We're having some friends over for our Super Bowl bash this year who have a gluten-free diet, so we've felt rather compelled to try out every gluten-free snack in the store. My kids are both very familiar with the gluten-free aisle in the store--not because they have problems with gluten but because they're crazy for Enviro Kids products. My daughter can't get enough of the "monkey cereal" which is actually called Gorilla Munch and tastes a lot like Kix. My son is mad for the Cheetah Berry Bars which are kind of like granola bars. As we stood in the aisle, chopping on a hastily opened box of Gorilla Munch, my son piled "snacks to try" into our cart while my daughter yelled "dat one."
Grab a spoon and a few of your pals and dig in to this obscenely delicious Gluten-Free Caramel Pecan Brownie. It's perfect to serve at parties!
Try this lightened-up take on traditional comfort food fare the next time a craving for creamy mac and cheese hits!
Celebrate fall with this gluten-free slow cooker crumble that's brimming with cinnamon-spiced apples and pears.
If you have celiac disease or a wheat allergy, you probably already know the main sources of gluten: bread, pasta, crackers -- anything made from flour. Gluten, a protein found in wheat, barley, oats, and rye, is easy enough to avoid when you're in charge of how the food is made. Anyone following a gluten-free diet knows well the importance of reading labels and seeking out "safe" starches like potato, tapioca, or corn in everything from salad dressings to sausages.
You don't have to simply stick to fruits, vegetables, beans, nuts and poor substitutes when you have super substitutes like these gluten-free recipes.
Try this summery recipe using zucchini, cheese, and herbs for the crust of a delectable gluten-free pizza.
May is National Celiac Awareness Month, whose aim is to draw attention to a digestive disorder affecting 3 million Americans, up to 95% of whom don't even know they have the disease. To avoid more serious problems, though, people with Celiac need to stay away from foods containing gluten, the protein found in wheat, rye, and barley. But lately, going gluten-free has become a major trend--even for people without Celiac disease.
Bake up Mini Peach Crisps in canning jars for a pretty and portable summer dessert.
This gluten free cake is a great dessert for anyone following a gluten-free diet, but it's so delicous that it will please anyone who loves cake.
Try a gluten-free bread filled with seeds and grains from bread guru Josey Baker and his new cookbook.
Going gluten-free is so trendy, even Domino's is jumping on the no-wheat/barley/rye bandwagon. And you know how it goes: take over pizza, take over the world. USA Today reports the biggest home-delivery pizza biz on Earth will soon hawk a gluten-free crust for around $3 more than your basic pie.
Upgrade your nugget game! These homemade Gluten-Free Turkey Nuggets will be a hit with your family. They're much more nutritious than ready-made version!

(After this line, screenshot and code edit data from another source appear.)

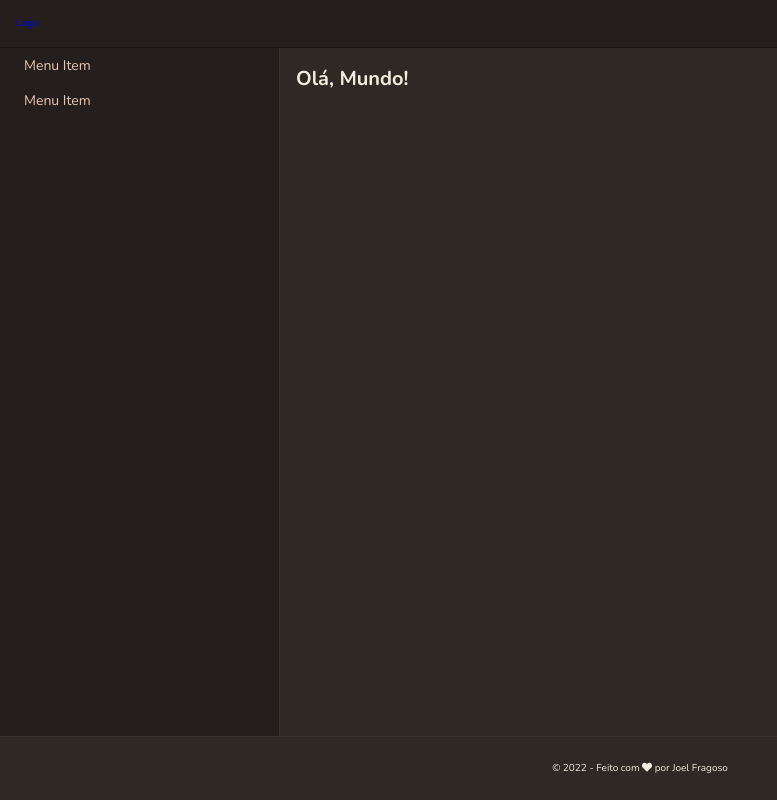
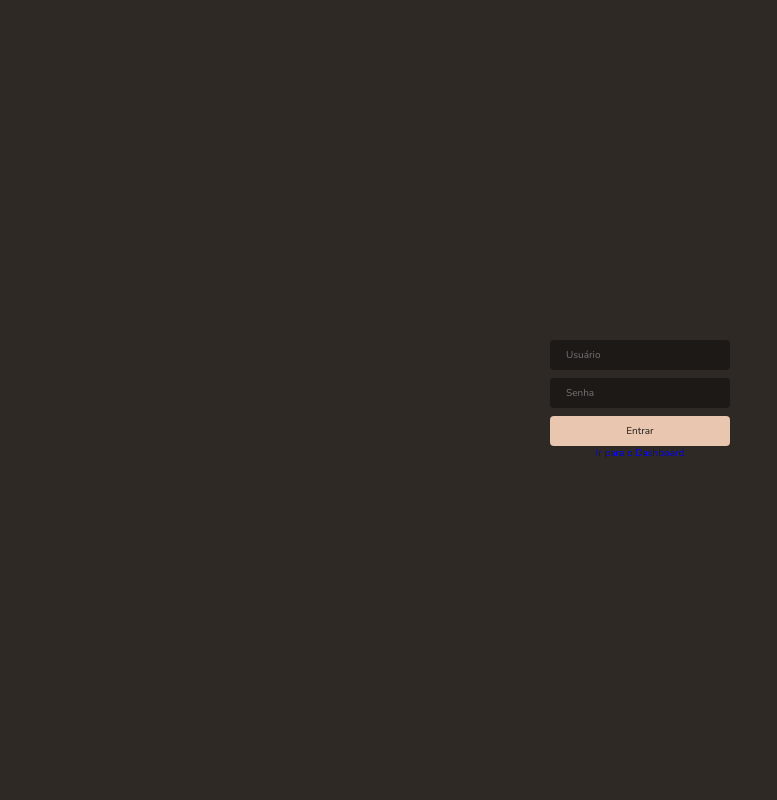
Before and after one commit to joel-fragoso/minascafe-panel, a React (Vite) app: page / in a window 1280 px wide. Shown: the whole page, without its empty margins (0-777 px from the left). Built offline with nearby package versions, Linux system fonts and the light colour scheme.

Commit message:
feature: Adiciona react-router-dom
Adicionado a biblioteca react-rounter-dom para manipulação das rotas do painel.

Closes #17

```diff
--- a/package.json
+++ b/package.json
@@ -17,6 +17,7 @@
     "polished": "^4.2.2",
     "react": "^18.0.0",
     "react-dom": "^18.0.0",
+    "react-router-dom": "^6.3.0",
     "styled-components": "^5.3.5"
   },
   "devDependencies": {
--- a/src/App.tsx
+++ b/src/App.tsx
@@ -2,18 +2,21 @@ import { FC } from 'react';
 import { library } from '@fortawesome/fontawesome-svg-core';
 import { fas } from '@fortawesome/free-solid-svg-icons';
 import { ThemeProvider } from 'styled-components';
-import Dashboard from './pages/Dashboard';
+import { BrowserRouter } from 'react-router-dom';
 import GlobalStyle from './styles/global';
 import { theme } from './styles/theme';
+import Routes from './routes';
 
 library.add(fas);
 
 const App: FC = () => {
   return (
-    <ThemeProvider theme={theme}>
-      <Dashboard />
-      <GlobalStyle />
-    </ThemeProvider>
+    <BrowserRouter>
+      <ThemeProvider theme={theme}>
+        <Routes />
+        <GlobalStyle />
+      </ThemeProvider>
+    </BrowserRouter>
   );
 };
 
--- a/src/pages/Dashboard/index.tsx
+++ b/src/pages/Dashboard/index.tsx
@@ -1,4 +1,5 @@
 import { FC } from 'react';
+import { Link } from 'react-router-dom';
 import MainLayout from '../../layouts/MainLayout';
 import { Container } from './styles';
 
@@ -7,6 +8,7 @@ const Dashboard: FC = () => {
     <MainLayout>
       <Container>
         <h1>Olá, Mundo!</h1>
+        <Link to="/">Ir para o SignIn</Link>
       </Container>
     </MainLayout>
   );
--- a/src/pages/SignIn/index.tsx
+++ b/src/pages/SignIn/index.tsx
@@ -1,4 +1,5 @@
 import { FC } from 'react';
+import { Link } from 'react-router-dom';
 import { Container } from './styles';
 
 const SignIn: FC = () => {
@@ -9,6 +10,7 @@ const SignIn: FC = () => {
         <input type="password" placeholder="Senha" />
         <button type="submit">Entrar</button>
       </div>
+      <Link to="/dashboard">Ir para o Dashboard</Link>
     </Container>
   );
 };
--- /dev/null
+++ b/src/routes/index.tsx
@@ -0,0 +1,15 @@
+import { FC } from 'react';
+import { Route, Routes as ReactRouterDomRoutes } from 'react-router-dom';
+import Dashboard from '../pages/Dashboard';
+import SignIn from '../pages/SignIn';
+
+const Routes: FC = () => {
+  return (
+    <ReactRouterDomRoutes>
+      <Route path="/" element={<SignIn />} />
+      <Route path="/dashboard" element={<Dashboard />} />
+    </ReactRouterDomRoutes>
+  );
+};
+
+export default Routes;
```
Also changed, not shown: 1 other file (tests, documents, lock files or other folders).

Thanksgiving is the holiday in which we give thanks for being allowed to pig out without also being made to feel guilty. So who wants to have a "healthy" holiday where we have to watch what we eat? Who wants a -- gasp!
More people than ever are aware of their food allergies and sensitivities. As a 20-plus-year veteran of the food industry, I can attest to this. People never used to inquire about specific ingredients as allergy triggers; now, it's seems rare that they don't.